Svein Øverland, Clinical Psychologist
Norway, February 2015
My escape - light and darkness
Ina Otzko comes from the north. In her images she focuses on an unexpected alliance between the light of Sandnessjøen (Northern Norway) and of Positano, two points between which she lives and who are looking for an ideal place, never reachable. It is true to say to find root is a constant need because, as Ina itself says, "everything depends on the relationships that we establish from time to time". This is the key to her existence and her artistic research.
At the Quarta Vetrina she dedicates a large photograph of the Didyme project. Salina, Italy, 2018; a metaphor of personal life: hers and those in front of the image.
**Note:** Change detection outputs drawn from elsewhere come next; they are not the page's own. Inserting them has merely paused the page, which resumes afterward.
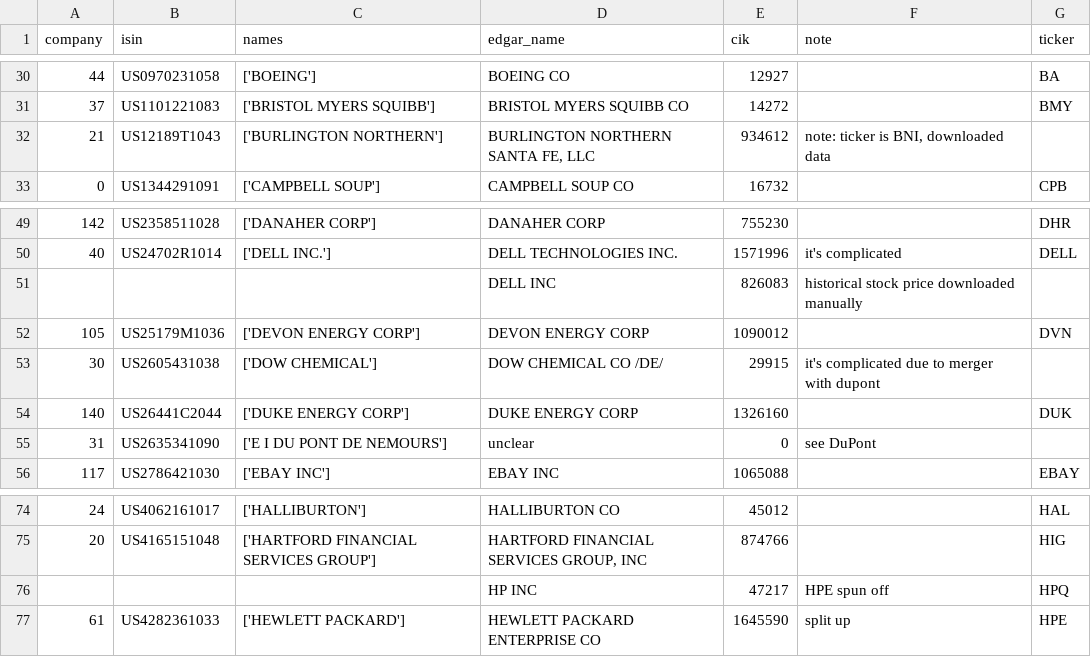
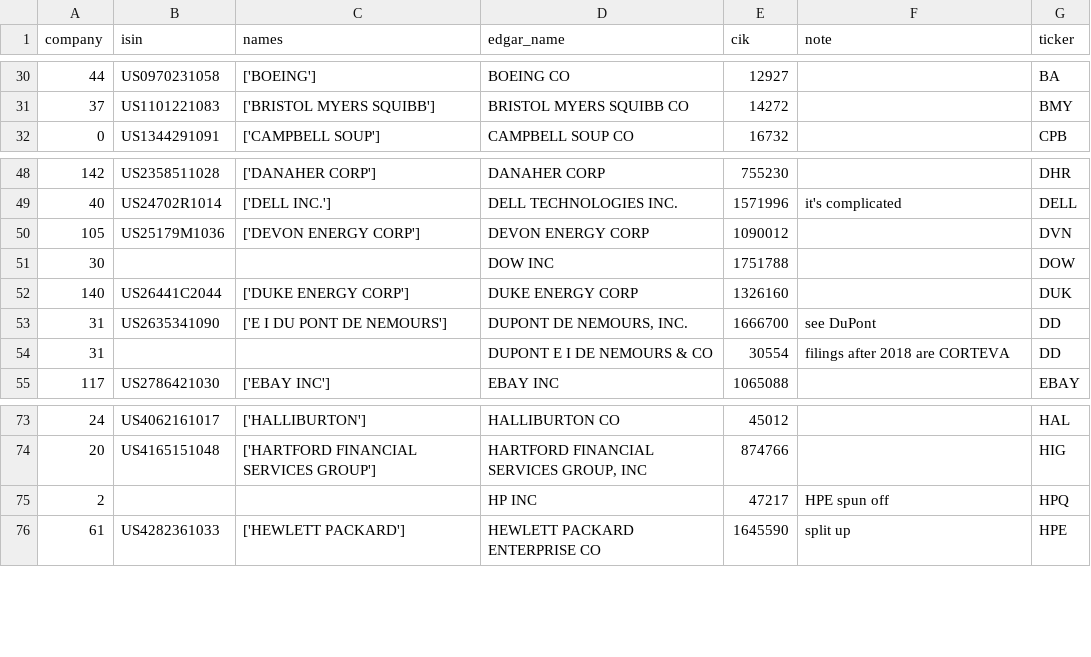
Before and after one commit to lukastilmann/risk_factor_correlations, a CSV file: data/companies.csv, drawn as a sheet; only a part is shown, gaps mark what is left out.

Commit message:
final file

```diff
--- a/data/companies.csv
+++ b/data/companies.csv
@@ -31,3 +31,2 @@ company;isin;names;edgar_name;cik;note;ticker
 37;US1101221083;['BRISTOL MYERS SQUIBB'];BRISTOL MYERS SQUIBB CO;14272;;BMY
-21;US12189T1043;['BURLINGTON NORTHERN'];BURLINGTON NORTHERN SANTA FE, LLC;934612;note: ticker is BNI, downloaded data;
 0;US1344291091;['CAMPBELL SOUP'];CAMPBELL SOUP CO;16732;;CPB
@@ -50,7 +49,7 @@ company;isin;names;edgar_name;cik;note;ticker
 40;US24702R1014;['DELL INC.'];DELL TECHNOLOGIES INC.;1571996;it's complicated;DELL
-;;;DELL INC;826083;historical stock price downloaded manually;
 105;US25179M1036;['DEVON ENERGY CORP'];DEVON ENERGY CORP;1090012;;DVN
-30;US2605431038;['DOW CHEMICAL'];DOW CHEMICAL CO /DE/;29915;it's complicated due to merger with dupont;
+30;;;DOW INC;1751788;;DOW
 140;US26441C2044;['DUKE ENERGY CORP'];DUKE ENERGY CORP;1326160;;DUK
-31;US2635341090;['E I DU PONT DE NEMOURS'];unclear;0;see DuPont;
+31;US2635341090;['E I DU PONT DE NEMOURS'];DUPONT DE NEMOURS, INC.;1666700;see DuPont;DD
+31;;;DUPONT E I DE NEMOURS & CO;30554;filings after 2018 are CORTEVA;DD
 117;US2786421030;['EBAY INC'];EBAY INC;1065088;;EBAY
@@ -75,3 +74,3 @@ company;isin;names;edgar_name;cik;note;ticker
 20;US4165151048;['HARTFORD FINANCIAL SERVICES GROUP'];HARTFORD FINANCIAL SERVICES GROUP, INC;874766;;HIG
-;;;HP INC;47217;HPE spun off;HPQ
+2;;;HP INC;47217;HPE spun off;HPQ
 61;US4282361033;['HEWLETT PACKARD'];HEWLETT PACKARD ENTERPRISE CO;1645590;split up;HPE
```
Through the use of filters it ignites the vegetation of a blinding white light; while the plain in front of Fossa delle Felci, the other of the two small volcanoes Monti Porri – becomes almost an X-ray of the earth's "rib cage", in which visionary lava drawings stand out.
The sky joins the North Sea to the South Tyrrhenian Sea. A black, opaque, compact background is the fifth to the whole scene: it is the natural darkness, but also the darkness and shadows that belong to the meeting with the other and to the idea of "truth". In fact, as she declares: "from this alternation appears the criticality of the convictions and the complexity of the relationship with the other".
To represent the synchronic experience between place of birth and election, Ina chooses a landscape as if to underline the "naturalness" of the relationship with the other. But for this to happen, you have to turn it into a project and so apply the neon sign on the photo: My escape.
An escape to build freedom and independence of judgment, learning to distinguish unforeseen lights, shadows and darkness. The sentence, suspended in the landscape, is ideally completed outside. The back of the photograph, mounted on aluminium, becomes a monochromatic, clear, reflecting wall. This "white page" works as a mirror in which our figure overlaps with that of passing cars, of houses, of those who walk in front of them. A sort of "vivant" self-portrait between people and places. So the artist seems to close her project of "escape" by offering it to anyone, observing himself in this wall without signs, making up the reflection of himself in relation to the other, visible or not.
Francesca Pasini, Curator